• **Exercise**: Only lines with the string "plan" are wanted. Pull them out of the data.

• **Record excerpts**:
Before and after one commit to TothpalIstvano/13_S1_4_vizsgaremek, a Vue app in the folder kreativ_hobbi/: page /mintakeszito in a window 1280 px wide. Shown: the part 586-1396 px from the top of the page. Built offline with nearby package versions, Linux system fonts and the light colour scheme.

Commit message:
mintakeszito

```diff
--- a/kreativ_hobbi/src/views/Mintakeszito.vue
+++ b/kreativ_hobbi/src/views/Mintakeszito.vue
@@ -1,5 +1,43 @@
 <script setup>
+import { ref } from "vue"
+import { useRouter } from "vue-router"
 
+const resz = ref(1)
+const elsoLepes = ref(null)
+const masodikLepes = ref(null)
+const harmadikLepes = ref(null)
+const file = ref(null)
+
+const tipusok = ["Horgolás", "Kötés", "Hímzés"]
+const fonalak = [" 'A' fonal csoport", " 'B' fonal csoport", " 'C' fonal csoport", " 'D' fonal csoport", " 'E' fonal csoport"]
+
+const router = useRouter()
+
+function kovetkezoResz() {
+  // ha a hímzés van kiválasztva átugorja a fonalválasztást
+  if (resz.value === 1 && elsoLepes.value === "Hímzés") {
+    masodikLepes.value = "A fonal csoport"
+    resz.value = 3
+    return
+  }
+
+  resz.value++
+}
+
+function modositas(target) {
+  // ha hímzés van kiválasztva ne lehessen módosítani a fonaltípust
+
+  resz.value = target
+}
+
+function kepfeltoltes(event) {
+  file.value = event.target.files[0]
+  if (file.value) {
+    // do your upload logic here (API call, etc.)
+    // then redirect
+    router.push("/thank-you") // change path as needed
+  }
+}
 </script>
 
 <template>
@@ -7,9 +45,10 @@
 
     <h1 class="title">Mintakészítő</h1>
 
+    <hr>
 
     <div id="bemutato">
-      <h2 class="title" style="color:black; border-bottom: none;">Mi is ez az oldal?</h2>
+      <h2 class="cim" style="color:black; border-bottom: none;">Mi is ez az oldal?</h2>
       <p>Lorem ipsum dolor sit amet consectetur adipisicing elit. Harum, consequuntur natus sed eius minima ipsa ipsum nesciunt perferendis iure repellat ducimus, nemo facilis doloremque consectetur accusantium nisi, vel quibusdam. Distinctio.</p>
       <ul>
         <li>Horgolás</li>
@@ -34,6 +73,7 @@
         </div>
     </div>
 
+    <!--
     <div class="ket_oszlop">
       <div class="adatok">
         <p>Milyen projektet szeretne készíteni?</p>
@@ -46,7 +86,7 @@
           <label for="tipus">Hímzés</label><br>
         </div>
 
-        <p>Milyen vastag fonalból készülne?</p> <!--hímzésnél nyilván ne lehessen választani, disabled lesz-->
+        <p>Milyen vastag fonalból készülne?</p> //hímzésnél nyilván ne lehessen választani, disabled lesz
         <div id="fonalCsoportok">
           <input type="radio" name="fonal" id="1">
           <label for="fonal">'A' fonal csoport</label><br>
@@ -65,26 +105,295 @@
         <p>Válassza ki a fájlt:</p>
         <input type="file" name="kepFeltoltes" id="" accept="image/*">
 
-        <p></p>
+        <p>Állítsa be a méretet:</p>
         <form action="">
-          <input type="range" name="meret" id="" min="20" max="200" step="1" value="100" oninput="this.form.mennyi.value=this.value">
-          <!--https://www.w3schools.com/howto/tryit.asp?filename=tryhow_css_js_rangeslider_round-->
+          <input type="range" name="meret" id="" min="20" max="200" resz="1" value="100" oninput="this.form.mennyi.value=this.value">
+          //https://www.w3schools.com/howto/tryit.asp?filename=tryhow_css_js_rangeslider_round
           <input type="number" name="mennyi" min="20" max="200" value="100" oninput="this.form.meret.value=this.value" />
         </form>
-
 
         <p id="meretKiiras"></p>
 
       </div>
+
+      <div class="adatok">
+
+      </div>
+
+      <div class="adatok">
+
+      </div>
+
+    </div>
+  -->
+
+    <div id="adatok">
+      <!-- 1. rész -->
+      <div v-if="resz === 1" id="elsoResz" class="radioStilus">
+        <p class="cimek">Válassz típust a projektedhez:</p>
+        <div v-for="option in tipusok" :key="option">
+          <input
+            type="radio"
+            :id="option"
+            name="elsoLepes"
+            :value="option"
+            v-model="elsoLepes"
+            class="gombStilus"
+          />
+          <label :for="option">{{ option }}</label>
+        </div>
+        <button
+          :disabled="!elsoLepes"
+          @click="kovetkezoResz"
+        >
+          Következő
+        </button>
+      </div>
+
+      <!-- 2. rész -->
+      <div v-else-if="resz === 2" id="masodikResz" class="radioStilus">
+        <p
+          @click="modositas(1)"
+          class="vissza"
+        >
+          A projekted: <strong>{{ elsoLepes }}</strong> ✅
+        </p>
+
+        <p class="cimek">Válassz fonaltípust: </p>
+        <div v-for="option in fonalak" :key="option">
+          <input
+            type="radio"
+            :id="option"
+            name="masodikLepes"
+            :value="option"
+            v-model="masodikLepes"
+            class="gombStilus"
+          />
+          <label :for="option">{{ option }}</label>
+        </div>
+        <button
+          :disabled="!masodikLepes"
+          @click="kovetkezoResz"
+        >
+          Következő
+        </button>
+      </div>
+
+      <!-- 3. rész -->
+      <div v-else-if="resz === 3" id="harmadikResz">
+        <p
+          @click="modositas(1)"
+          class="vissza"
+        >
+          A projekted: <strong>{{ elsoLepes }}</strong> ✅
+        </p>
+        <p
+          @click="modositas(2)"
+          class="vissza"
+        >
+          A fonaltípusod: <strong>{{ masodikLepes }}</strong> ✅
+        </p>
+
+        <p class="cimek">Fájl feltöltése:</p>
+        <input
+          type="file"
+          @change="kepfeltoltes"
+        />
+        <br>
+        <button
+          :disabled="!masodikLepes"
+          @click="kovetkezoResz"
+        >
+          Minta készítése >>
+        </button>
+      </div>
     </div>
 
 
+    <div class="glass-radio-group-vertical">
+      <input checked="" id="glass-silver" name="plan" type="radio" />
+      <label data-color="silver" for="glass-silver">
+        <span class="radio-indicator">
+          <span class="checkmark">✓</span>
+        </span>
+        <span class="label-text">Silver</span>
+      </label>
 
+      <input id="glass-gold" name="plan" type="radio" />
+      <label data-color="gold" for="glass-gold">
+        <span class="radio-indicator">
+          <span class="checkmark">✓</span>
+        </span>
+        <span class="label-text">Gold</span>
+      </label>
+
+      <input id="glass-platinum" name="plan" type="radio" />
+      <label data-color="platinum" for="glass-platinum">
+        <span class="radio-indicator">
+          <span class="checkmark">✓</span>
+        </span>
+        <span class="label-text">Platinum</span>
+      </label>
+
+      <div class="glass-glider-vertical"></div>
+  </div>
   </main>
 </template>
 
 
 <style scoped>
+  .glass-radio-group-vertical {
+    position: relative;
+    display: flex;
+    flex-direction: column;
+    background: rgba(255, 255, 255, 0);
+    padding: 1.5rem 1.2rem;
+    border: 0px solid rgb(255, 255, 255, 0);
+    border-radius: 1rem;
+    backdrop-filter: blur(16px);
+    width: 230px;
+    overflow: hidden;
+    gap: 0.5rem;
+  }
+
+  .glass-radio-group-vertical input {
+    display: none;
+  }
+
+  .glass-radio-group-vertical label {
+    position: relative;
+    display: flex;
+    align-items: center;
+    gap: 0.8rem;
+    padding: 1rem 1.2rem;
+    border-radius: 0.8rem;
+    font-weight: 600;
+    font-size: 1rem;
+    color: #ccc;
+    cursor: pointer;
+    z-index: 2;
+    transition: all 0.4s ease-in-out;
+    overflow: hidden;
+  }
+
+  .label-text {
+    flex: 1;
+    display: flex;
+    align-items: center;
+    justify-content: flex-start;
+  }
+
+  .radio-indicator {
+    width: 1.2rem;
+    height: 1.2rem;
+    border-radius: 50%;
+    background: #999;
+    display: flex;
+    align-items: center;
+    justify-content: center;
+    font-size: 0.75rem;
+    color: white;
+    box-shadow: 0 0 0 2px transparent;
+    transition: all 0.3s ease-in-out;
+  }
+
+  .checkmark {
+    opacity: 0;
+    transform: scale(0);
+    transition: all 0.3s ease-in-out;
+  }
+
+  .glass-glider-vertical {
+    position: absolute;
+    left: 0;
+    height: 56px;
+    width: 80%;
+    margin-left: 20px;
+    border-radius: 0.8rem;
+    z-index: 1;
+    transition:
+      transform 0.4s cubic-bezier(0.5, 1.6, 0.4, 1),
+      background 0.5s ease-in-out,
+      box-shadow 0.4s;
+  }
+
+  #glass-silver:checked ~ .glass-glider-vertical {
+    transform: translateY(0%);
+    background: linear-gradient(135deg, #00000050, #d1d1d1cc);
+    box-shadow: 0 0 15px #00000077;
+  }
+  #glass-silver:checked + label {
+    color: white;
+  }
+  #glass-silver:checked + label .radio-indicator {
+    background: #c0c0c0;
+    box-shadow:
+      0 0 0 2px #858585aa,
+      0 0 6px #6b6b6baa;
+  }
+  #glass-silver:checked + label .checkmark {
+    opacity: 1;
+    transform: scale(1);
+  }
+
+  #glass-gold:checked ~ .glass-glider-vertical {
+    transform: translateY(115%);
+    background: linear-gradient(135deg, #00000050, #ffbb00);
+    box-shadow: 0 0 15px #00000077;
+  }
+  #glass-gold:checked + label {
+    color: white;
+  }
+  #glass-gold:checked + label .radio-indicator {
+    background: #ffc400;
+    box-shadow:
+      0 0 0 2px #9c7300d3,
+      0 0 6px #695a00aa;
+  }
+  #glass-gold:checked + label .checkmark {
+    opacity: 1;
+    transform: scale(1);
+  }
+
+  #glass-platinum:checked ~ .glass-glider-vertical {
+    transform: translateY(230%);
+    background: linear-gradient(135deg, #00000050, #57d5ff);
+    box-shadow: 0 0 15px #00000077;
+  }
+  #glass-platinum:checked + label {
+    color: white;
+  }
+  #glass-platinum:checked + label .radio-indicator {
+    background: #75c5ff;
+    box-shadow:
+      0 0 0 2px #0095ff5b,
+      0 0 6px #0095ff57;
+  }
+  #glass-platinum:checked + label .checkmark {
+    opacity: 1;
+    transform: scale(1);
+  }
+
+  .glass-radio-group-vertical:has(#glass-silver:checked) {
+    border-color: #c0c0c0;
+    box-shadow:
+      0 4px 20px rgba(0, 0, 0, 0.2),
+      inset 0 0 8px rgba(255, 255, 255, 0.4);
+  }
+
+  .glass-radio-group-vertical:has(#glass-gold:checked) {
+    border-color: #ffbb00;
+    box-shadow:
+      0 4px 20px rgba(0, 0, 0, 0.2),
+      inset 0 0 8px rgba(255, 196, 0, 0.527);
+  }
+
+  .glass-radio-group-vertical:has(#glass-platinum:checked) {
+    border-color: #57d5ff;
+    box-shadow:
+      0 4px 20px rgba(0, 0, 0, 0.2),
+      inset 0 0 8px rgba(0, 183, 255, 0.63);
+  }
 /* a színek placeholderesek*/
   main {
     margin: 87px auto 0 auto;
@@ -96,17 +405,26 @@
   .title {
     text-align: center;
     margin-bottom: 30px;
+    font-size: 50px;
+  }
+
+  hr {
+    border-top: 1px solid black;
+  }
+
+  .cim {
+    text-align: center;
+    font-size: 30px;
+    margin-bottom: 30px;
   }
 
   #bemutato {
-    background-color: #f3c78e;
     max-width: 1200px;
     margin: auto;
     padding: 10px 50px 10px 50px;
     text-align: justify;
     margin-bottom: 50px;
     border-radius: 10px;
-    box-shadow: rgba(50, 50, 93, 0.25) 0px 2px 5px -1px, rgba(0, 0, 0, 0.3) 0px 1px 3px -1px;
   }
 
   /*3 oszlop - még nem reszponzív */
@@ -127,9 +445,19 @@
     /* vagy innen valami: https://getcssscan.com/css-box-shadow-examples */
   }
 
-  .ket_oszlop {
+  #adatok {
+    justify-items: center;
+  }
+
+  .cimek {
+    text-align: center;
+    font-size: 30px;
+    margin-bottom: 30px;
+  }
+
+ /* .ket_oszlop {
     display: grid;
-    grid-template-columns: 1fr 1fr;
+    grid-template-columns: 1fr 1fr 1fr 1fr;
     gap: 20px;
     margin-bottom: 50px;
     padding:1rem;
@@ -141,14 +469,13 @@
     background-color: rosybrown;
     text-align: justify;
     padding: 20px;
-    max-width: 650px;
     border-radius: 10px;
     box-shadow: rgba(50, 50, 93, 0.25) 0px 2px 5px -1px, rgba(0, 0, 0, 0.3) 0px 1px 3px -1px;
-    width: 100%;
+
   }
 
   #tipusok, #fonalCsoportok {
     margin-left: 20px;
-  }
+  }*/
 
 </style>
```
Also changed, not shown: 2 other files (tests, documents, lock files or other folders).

• **Solution to the problem**:
+      <input checked="" id="glass-silver" name="plan" type="radio" />
+      <input id="glass-gold" name="plan" type="radio" />
+      <input id="glass-platinum" name="plan" type="radio" />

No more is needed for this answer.